Make it clear from the time the journalists arrive that you or your marketing/public relations representative is in control of the conference and message. Someone from the firm, or your representative, should introduce herself and give a press packet to every reporter who attends. It’s also important to get journalists’ names and those of the news organizations they represent. Give them your business card and explain how the news conference will run — when it will start, who will speak, how long they will talk, and that you will take questions at the end. The press packet should contain a one-sheet about the firm and a brief biography about you. If you have already distributed press releases earlier in the story’s history, include the most recent one.

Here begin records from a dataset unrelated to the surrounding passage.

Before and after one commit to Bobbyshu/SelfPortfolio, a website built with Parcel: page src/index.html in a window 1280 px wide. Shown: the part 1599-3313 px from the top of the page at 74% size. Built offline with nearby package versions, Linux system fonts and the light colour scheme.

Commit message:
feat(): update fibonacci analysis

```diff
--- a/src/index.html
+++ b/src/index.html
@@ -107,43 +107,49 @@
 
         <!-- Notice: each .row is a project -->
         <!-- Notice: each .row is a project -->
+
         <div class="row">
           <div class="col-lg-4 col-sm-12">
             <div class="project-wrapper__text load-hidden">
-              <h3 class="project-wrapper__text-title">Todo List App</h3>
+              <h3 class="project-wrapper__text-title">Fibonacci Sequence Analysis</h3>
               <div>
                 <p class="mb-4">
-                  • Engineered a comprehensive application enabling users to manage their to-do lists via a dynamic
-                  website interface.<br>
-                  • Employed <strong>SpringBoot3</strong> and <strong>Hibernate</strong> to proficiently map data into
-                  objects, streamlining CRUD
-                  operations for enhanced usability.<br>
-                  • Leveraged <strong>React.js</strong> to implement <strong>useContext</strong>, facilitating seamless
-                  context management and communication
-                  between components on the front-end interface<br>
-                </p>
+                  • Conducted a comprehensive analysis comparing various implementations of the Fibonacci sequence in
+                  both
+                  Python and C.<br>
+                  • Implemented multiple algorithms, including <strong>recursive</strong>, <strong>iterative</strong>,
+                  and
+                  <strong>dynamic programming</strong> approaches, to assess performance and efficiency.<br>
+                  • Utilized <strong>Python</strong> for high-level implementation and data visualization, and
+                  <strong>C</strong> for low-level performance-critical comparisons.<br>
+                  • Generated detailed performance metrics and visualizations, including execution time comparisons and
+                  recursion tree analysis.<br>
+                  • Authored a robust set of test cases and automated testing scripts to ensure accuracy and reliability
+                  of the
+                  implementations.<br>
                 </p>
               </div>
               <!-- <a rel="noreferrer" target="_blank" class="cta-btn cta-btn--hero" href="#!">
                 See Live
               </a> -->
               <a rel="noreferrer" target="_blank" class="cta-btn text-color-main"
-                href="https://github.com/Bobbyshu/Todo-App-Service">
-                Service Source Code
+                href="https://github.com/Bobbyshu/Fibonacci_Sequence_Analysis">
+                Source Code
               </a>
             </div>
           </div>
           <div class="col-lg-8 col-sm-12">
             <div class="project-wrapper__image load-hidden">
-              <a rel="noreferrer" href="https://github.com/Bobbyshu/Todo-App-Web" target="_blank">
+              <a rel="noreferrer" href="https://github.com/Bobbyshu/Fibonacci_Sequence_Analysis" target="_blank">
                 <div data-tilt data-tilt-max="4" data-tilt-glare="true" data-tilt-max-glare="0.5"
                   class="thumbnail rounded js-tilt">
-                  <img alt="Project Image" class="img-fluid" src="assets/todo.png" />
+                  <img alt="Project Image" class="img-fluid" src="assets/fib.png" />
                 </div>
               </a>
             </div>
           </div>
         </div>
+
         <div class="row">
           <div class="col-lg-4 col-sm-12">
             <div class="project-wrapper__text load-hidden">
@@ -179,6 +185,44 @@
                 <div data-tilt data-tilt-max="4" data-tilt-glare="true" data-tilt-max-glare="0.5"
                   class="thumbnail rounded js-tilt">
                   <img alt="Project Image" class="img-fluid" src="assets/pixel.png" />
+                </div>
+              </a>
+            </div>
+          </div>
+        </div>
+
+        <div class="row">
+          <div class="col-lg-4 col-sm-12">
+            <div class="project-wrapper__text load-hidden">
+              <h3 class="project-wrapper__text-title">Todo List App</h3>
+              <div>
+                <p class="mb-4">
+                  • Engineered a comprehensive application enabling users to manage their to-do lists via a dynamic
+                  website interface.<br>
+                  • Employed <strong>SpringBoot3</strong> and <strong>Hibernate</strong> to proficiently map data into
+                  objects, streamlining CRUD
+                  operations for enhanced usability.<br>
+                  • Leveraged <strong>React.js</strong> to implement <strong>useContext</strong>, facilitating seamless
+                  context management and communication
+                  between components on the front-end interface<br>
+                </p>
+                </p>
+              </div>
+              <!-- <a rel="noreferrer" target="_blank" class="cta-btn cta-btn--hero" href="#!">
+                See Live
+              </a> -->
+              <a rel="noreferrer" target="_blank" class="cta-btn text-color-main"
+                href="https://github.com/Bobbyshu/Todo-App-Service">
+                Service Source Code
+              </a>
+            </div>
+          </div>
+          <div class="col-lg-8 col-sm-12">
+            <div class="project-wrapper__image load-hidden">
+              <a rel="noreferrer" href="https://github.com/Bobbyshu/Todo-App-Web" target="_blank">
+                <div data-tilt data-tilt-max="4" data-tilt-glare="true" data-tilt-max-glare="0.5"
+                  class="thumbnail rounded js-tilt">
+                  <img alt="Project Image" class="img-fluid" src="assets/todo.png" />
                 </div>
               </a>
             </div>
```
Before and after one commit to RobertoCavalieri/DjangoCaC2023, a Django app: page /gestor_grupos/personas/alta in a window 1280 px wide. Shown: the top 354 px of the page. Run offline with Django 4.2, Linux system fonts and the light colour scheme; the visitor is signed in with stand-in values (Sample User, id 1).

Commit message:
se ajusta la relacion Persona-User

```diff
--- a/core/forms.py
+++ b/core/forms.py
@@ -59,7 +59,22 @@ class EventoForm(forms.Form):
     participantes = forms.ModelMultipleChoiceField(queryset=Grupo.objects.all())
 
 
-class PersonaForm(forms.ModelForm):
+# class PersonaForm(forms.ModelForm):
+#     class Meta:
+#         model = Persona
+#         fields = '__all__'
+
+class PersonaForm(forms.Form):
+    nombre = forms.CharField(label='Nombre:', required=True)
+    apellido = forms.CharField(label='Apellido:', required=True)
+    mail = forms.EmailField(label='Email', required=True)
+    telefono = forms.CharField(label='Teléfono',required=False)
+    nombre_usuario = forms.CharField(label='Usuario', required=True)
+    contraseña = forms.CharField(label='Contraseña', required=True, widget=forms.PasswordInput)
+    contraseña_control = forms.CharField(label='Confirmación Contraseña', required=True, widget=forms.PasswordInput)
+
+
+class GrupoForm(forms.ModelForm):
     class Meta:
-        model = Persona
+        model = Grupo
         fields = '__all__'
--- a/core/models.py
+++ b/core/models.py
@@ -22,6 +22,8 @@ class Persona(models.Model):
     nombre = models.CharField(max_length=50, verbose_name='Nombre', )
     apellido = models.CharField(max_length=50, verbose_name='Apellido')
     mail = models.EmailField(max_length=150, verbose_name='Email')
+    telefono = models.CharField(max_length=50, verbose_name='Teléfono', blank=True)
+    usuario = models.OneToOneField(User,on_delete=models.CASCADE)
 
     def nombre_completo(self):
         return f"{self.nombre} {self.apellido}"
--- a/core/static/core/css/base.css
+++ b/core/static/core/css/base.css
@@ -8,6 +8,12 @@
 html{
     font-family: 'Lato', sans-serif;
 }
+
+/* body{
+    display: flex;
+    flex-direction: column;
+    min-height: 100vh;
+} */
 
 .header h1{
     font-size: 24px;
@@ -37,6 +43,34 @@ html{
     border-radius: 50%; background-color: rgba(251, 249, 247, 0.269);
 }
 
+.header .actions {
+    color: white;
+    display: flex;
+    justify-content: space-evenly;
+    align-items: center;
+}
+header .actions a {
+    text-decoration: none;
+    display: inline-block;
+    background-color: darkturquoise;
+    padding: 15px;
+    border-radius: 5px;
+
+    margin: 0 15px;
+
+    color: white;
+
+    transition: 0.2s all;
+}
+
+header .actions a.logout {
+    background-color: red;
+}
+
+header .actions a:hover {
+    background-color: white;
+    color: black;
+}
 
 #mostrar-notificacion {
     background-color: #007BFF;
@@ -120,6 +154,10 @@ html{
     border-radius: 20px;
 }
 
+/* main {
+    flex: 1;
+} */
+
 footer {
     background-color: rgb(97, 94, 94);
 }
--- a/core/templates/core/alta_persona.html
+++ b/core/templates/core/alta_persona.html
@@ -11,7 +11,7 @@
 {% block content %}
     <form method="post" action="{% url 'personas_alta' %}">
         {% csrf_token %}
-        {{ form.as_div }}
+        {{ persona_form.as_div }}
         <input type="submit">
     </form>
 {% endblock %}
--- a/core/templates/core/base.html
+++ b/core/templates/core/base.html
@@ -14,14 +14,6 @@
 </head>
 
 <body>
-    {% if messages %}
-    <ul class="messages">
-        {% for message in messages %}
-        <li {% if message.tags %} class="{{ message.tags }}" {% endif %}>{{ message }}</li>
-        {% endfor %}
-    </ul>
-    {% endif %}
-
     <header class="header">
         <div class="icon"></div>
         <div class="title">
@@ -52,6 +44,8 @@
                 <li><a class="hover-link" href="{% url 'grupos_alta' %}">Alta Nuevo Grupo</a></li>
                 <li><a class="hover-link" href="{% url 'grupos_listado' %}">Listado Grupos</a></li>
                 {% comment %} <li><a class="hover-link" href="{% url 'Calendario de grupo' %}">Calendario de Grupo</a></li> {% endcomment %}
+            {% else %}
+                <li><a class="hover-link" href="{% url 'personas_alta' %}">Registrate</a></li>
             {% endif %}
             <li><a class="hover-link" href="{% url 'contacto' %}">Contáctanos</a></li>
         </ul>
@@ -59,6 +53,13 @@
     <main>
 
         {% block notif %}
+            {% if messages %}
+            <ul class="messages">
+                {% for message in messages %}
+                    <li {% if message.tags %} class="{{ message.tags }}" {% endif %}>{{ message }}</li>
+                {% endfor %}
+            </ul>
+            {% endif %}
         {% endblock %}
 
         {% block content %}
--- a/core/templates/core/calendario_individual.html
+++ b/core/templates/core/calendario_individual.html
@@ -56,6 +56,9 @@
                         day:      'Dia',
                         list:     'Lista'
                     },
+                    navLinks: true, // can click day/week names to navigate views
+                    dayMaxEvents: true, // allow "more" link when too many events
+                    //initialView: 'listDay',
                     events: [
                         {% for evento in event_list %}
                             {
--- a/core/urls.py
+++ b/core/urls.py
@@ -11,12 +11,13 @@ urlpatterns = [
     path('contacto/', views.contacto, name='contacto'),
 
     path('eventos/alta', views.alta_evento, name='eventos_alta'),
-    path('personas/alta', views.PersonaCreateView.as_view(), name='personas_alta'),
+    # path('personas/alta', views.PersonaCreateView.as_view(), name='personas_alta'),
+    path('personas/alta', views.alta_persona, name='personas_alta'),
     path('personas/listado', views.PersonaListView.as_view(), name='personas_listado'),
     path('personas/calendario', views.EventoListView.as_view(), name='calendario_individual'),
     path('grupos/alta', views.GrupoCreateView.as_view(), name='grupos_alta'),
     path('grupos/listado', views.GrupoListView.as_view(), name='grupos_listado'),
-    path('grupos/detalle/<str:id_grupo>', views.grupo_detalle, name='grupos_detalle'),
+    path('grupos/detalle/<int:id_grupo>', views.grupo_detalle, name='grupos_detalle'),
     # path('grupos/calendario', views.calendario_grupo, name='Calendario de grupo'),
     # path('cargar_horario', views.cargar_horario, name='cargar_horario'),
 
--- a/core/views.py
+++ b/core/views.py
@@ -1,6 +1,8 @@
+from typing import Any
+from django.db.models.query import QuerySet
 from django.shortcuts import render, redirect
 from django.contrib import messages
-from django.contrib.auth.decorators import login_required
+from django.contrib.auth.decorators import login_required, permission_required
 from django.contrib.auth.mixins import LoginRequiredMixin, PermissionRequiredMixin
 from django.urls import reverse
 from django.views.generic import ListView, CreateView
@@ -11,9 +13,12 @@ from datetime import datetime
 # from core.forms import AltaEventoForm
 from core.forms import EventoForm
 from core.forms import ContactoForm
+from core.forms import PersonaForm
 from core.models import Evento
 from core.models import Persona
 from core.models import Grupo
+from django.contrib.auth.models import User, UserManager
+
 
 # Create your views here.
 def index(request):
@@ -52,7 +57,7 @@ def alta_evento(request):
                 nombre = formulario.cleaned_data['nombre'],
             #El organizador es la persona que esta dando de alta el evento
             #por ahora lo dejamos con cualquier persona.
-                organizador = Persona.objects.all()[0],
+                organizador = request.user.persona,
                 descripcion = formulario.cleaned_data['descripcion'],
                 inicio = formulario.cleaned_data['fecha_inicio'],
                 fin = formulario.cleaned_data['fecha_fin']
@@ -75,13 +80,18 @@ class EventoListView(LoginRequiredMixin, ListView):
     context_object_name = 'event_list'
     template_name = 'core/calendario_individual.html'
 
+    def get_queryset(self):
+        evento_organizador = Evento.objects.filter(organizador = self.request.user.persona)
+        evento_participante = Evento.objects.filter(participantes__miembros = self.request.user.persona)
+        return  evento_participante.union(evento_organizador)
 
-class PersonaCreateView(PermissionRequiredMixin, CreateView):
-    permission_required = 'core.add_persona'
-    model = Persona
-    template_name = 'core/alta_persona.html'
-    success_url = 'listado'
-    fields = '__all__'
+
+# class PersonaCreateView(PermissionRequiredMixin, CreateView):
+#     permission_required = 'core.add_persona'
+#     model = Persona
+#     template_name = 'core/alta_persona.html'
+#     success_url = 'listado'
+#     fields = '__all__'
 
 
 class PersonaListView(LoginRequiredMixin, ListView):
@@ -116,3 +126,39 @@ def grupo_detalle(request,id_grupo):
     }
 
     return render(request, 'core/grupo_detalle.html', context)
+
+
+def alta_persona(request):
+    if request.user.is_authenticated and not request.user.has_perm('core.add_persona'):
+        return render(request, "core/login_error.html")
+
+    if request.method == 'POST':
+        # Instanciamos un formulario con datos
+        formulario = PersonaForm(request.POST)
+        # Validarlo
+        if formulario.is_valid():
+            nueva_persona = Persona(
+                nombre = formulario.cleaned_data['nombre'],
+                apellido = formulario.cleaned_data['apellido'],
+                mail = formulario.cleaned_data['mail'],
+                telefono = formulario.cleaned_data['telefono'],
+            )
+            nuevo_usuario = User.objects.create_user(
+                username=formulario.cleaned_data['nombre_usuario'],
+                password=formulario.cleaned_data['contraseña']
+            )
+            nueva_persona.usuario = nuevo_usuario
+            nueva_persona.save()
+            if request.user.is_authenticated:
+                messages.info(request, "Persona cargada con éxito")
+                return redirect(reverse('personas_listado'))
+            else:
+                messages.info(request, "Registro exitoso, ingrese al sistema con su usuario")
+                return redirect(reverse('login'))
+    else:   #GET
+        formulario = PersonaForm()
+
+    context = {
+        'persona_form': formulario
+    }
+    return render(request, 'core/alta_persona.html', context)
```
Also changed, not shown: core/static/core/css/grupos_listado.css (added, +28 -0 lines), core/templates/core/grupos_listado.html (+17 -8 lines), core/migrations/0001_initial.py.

As the presenter, begin by introducing yourself and briefly explaining what your firm does. Make a statement about the press conference’s subject and why the conference is being held. Reiterate how the conference will run, and give three succinct bullet points with the messages you want to convey.
When the conference opens to questions, point to the questioning reporter and ask him to say his name and which organization he represents, or use that person’s name if you already know him. If there is as large group of reporters, limit the number of questions to one per person with one follow-up question. If you don’t know the answer to a question, state that you don’t know and that you will provide an answer in the future if, indeed, that is the case.
When the questions are nearly over or you want to conclude the conference, say, “I’ll take one last question.” As you close, let the reporters know whom they should contact if they need to follow up. Keep the entire conference to 30 to 45 minutes.
Remember that the walls have ears. During the conference, do not say anything that you don’t want anyone else to hear or report. Follow this rule not just while you are near the microphone, but also anywhere in the room.
After the press conference, if you promised anyone you’d provide additional information, do so right away. Additionally, for those journalists who indicated an interest in the conference but couldn’t attend, immediately send them a summary or press release.
Although our world so often invites us to interact with fellow professionals whom we seldom meet in person, live press conferences can still be an effective means to broadcast your newsworthy information. Calling such media events only when necessary and executing them correctly will help you maximize your efforts and receive the widespread media attention your messages deserve.
Reprinted with permission from the “July 2012” edition of the “The Recorder”© 2012 ALM media Properties, LLC. All rights reserved. Further duplication without permission is prohibited. For information, contact 877-257-3382, email@example.com or visit www.almreprints.com.